Stored data entries:
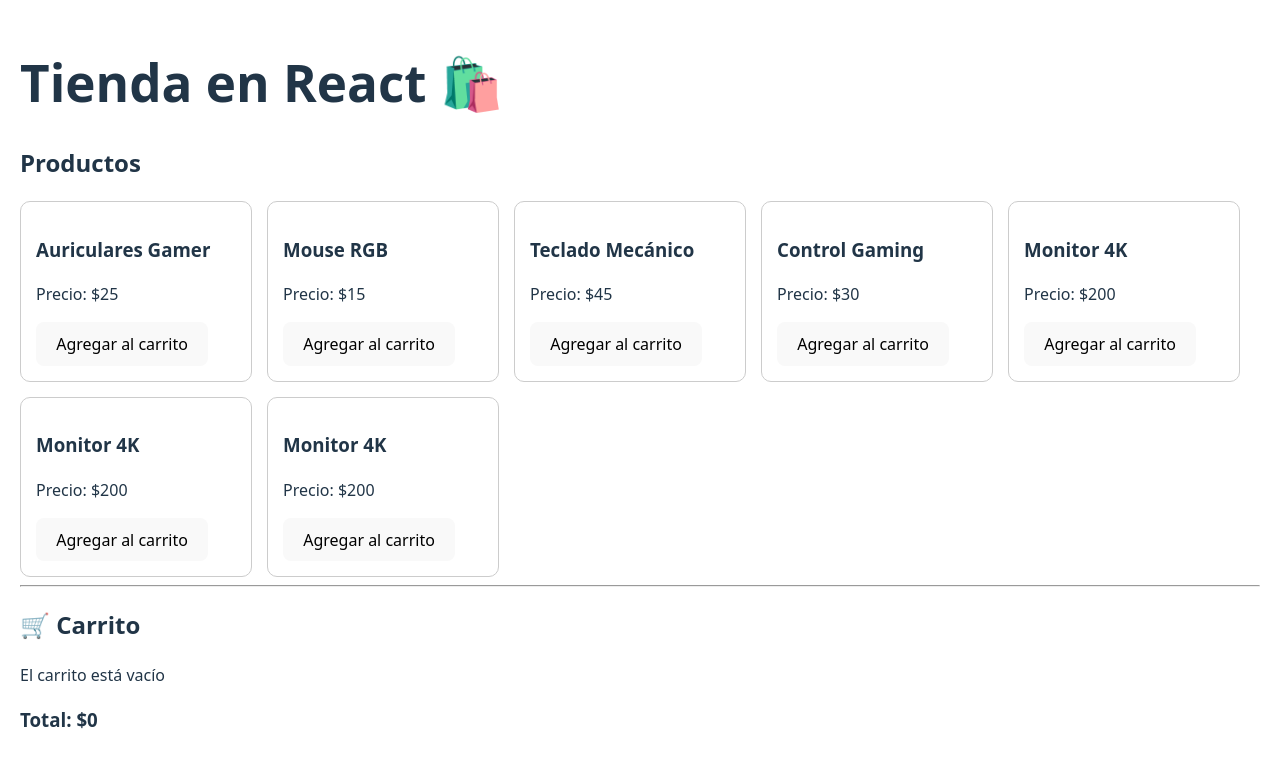
Repository: VictorDS64/PP-STDPROJECTS
Page: / (app in .Mi segunda pagina con react/mi-app-react/)
The author's editor kept a copy of each file at every save. The page is drawn from the files as they stood at one save, then again after the next save.
The browser window is 1280 px wide. The pictures show the whole page.
The project was rebuilt for these pictures with package versions that can differ from the ones it lists, and the page was loaded fresh each time. Also part of the build but not shown: .Mi segunda pagina con react/mi-app-react/vite.config.js.

Above is the page before, as saved 2026-01-08 21:03:37.

After the next save:
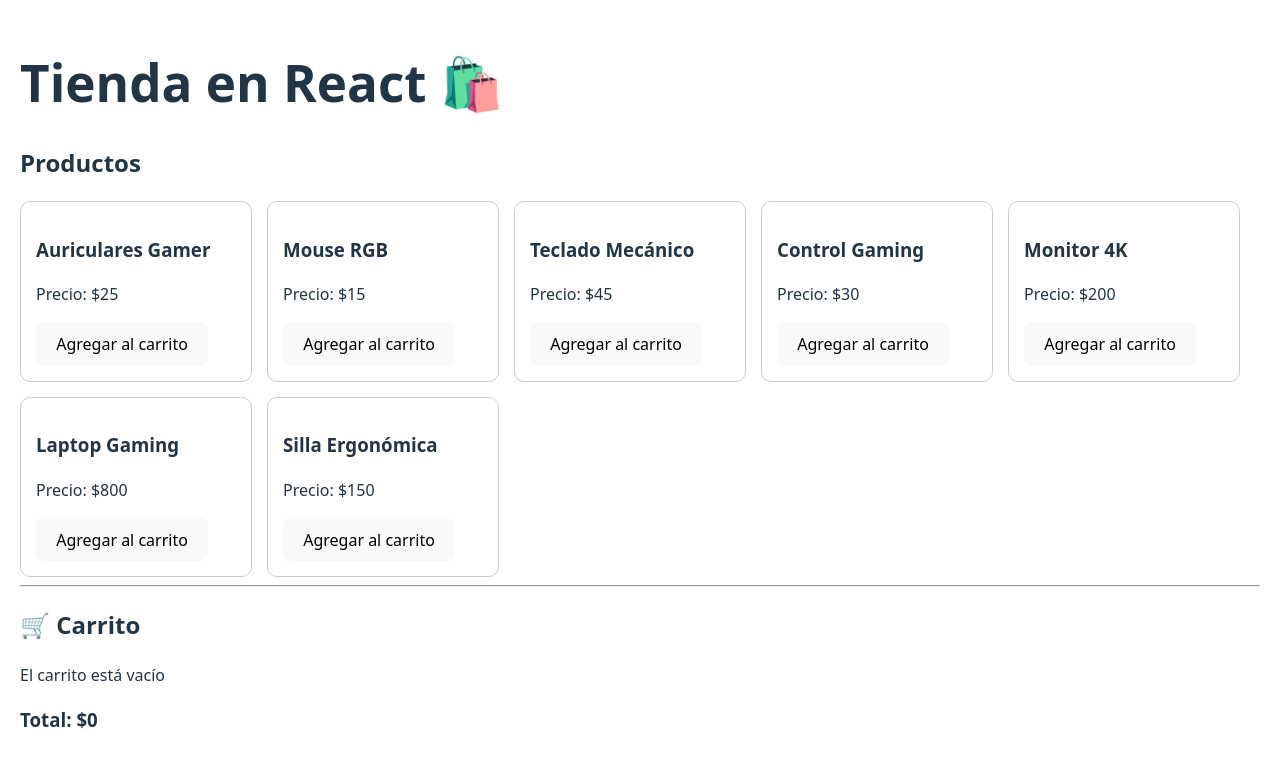
Saved 13 s later.
--- a/.Mi segunda pagina con react/mi-app-react/src/data/products.js
+++ b/.Mi segunda pagina con react/mi-app-react/src/data/products.js
@@ -4,8 +4,8 @@ const products = [
   { id: 3, name: "Teclado Mecánico", price: 45 },
   { id: 4, name: "Control Gaming", price: 30 },
   { id: 5, name: "Monitor 4K", price: 200 },
-  { id: 5, name: "Monitor 4K", price: 200 },
-  { id: 5, name: "Monitor 4K", price: 200 },
+  { id: 6, name: "Laptop Gaming", price: 800 },
+  { id: 7, name: "Silla Ergonómica", price: 150 },
 
 ];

TASK DIRECTIONS: Out of the records, collect only those lines that contain the string "price".

SOLUTION FOR THIS EXERCISE:
   { id: 3, name: "Teclado Mecánico", price: 45 },
   { id: 4, name: "Control Gaming", price: 30 },
   { id: 5, name: "Monitor 4K", price: 200 },
-  { id: 5, name: "Monitor 4K", price: 200 },
-  { id: 5, name: "Monitor 4K", price: 200 },
+  { id: 6, name: "Laptop Gaming", price: 800 },
+  { id: 7, name: "Silla Ergonómica", price: 150 },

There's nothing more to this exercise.